Everybody has a personality, or a characteristic manner of thinking, feeling, behaving, and relating to others. Some persons are typically introverted and withdrawn; others are more extraverted and outgoing. Some persons are characteristically agreeable, cooperative, and even altruistic, whereas others might be consistently argumentative, self-centered, and exploitative. The personality traits that distinguish one person from another have been shown to have substantial temporal stability, heritability, cross-situational consistency, and functional relevance to a wide variety of important life outcomes, including (but not limited to) career success, well-being, marital stability, and physical health (Pervin & John, 1999).
Personality traits are important to consider when attempting to explain gender differences in depression for two fundamental reasons. First, there is a considerable amount of research indicating that some personality traits do provide a vulnerability to the occurrence of mood disorders, and, second, these personality traits have been shown to obtain consistent gender differences.
DEPENDENCY, DEPRESSION, AND WOMEN

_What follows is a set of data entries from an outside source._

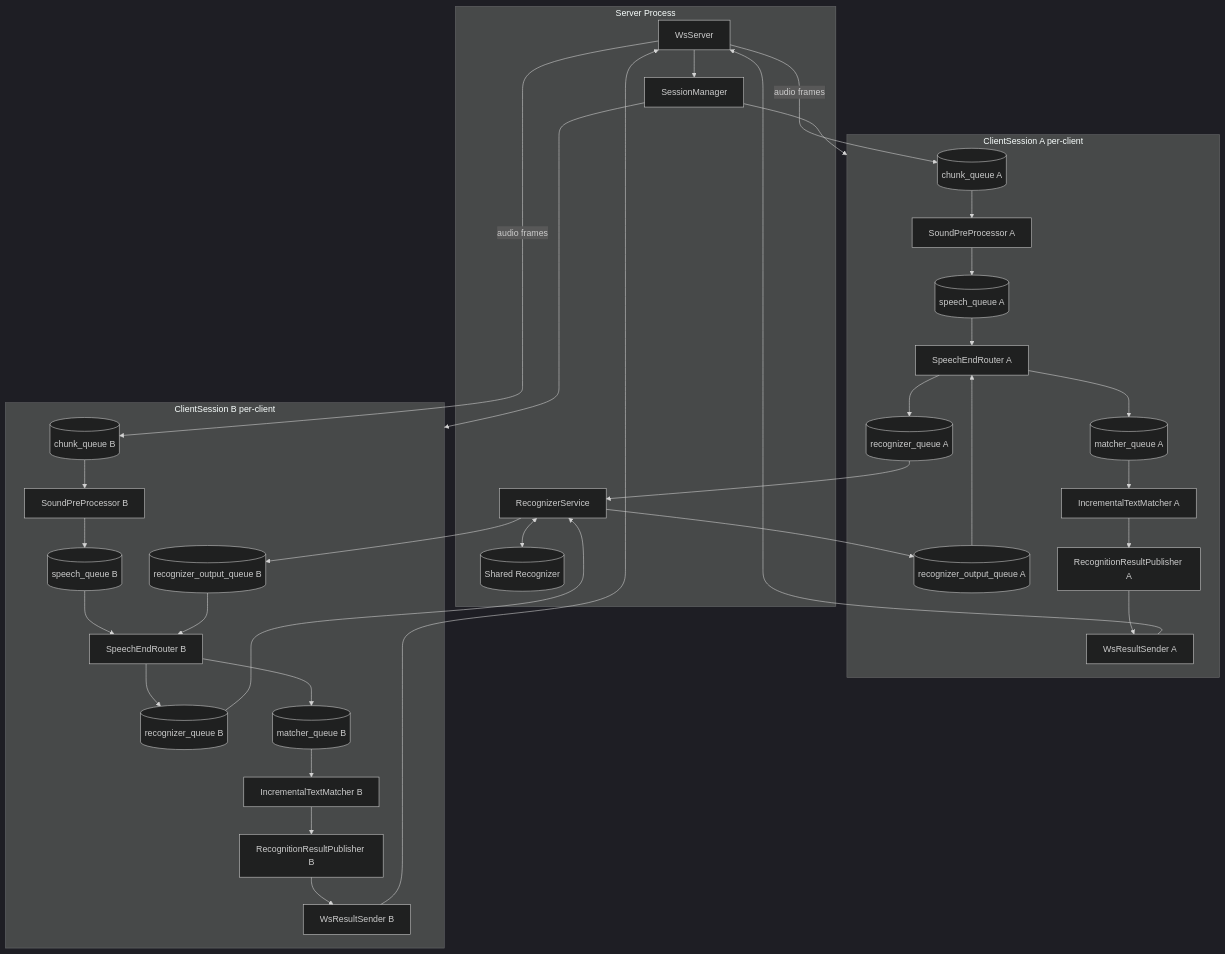
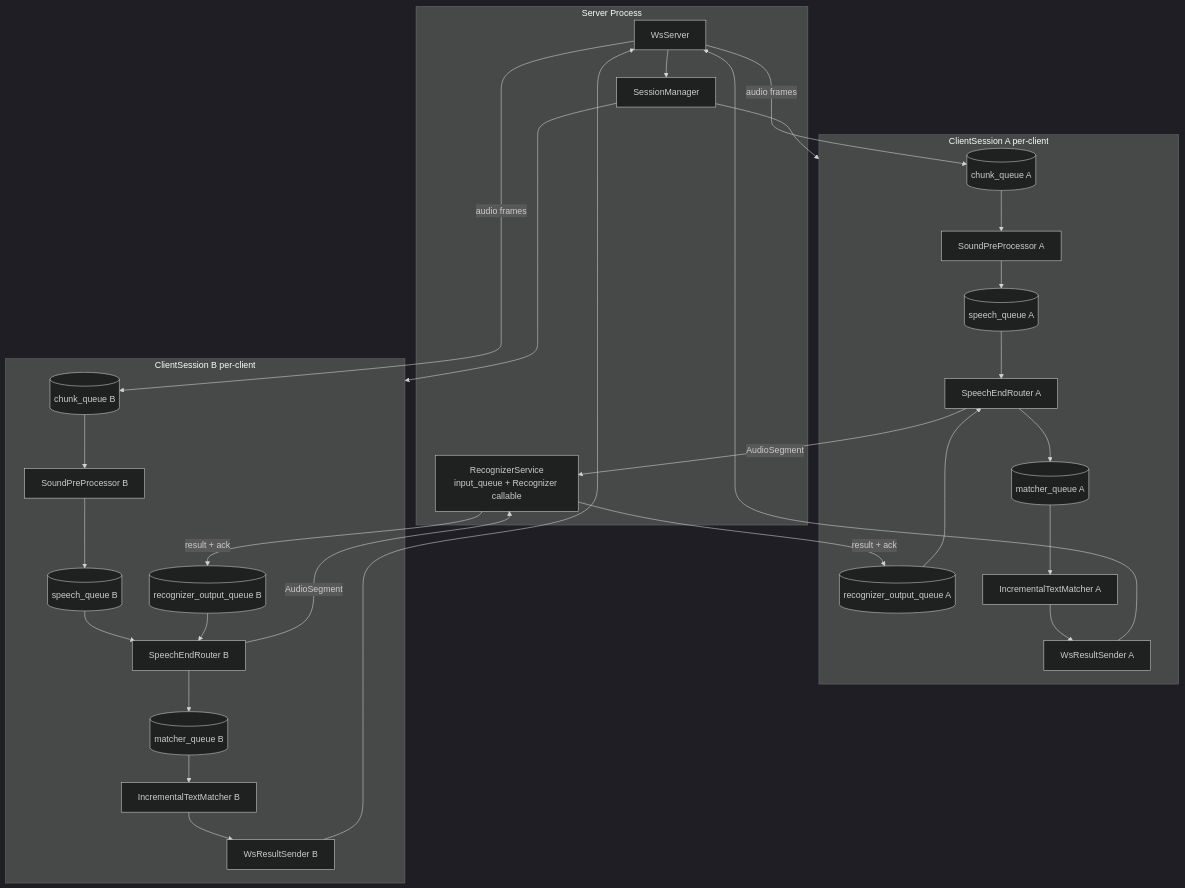
One commit to grikdotnet/ai-stenographer changed the diagram in PLAN.md. Above: the diagram before and after it, drawn with Mermaid (dark theme). The commit also changed other lines of this file and 68 other files, not shown here.

First line of the commit message:
Implement client-server architecture (Milestone 6.1)

````diff
--- a/PLAN.md
+++ b/PLAN.md
@@ -175,61 +199,53 @@
 ```mermaid
 flowchart TB
   subgraph Server[Server Process]
     WS[WsServer]
     SM[SessionManager]
-    RS[RecognizerService]
-    R[(Shared Recognizer)]
+    RS[RecognizerService\ninput_queue + Recognizer callable]
     WS --> SM
-    RS <--> R
   end
 
   subgraph A[ClientSession A per-client]
     A_CHQ[(chunk_queue A)]
     A_PP[SoundPreProcessor A]
     A_SQ[(speech_queue A)]
     A_SER[SpeechEndRouter A]
-    A_RQ[(recognizer_queue A)]
     A_ROQ[(recognizer_output_queue A)]
     A_MQ[(matcher_queue A)]
     A_TM[IncrementalTextMatcher A]
-    A_PUB[RecognitionResultPublisher A]
     A_TX[WsResultSender A]
 
     A_CHQ --> A_PP --> A_SQ --> A_SER
-    A_SER --> A_RQ
     A_ROQ --> A_SER
-    A_SER --> A_MQ --> A_TM --> A_PUB --> A_TX
+    A_SER --> A_MQ --> A_TM --> A_TX
   end
 
   subgraph B[ClientSession B per-client]
     B_CHQ[(chunk_queue B)]
     B_PP[SoundPreProcessor B]
     B_SQ[(speech_queue B)]
     B_SER[SpeechEndRouter B]
-    B_RQ[(recognizer_queue B)]
     B_ROQ[(recognizer_output_queue B)]
     B_MQ[(matcher_queue B)]
     B_TM[IncrementalTextMatcher B]
-    B_PUB[RecognitionResultPublisher B]
     B_TX[WsResultSender B]
 
     B_CHQ --> B_PP --> B_SQ --> B_SER
-    B_SER --> B_RQ
     B_ROQ --> B_SER
-    B_SER --> B_MQ --> B_TM --> B_PUB --> B_TX
+    B_SER --> B_MQ --> B_TM --> B_TX
   end
 
   SM --> A
   SM --> B
 
   WS -->|audio frames| A_CHQ
   WS -->|audio frames| B_CHQ
 
-  A_RQ --> RS
-  B_RQ --> RS
-  RS --> A_ROQ
-  RS --> B_ROQ
+  A_SER -->|AudioSegment| RS
+  B_SER -->|AudioSegment| RS
+  RS -->|result + ack| A_ROQ
+  RS -->|result + ack| B_ROQ
 
   A_TX --> WS
   B_TX --> WS
 ```
````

One of the more heavily researched personality dispositions for the development of depressive episodes is the personality trait of dependency (Clark, Watson, & Mineka, 1994). Dependency has been studied extensively within general personality research, assessed typically by the Depressive Experience Questionnaire (Blatt & Zuroff, 1992; Santor, Zuroff, & Fielding, 1997), the Sociotropy-Autonomy Scale (SAS; Robins, Hayes, Block, Kramer, & Villena, 1995), the Personality Style Inventory (Robins et al., 1995), or the Interpersonal Dependency Inventory (IDI; Hirschfield et al., 1977).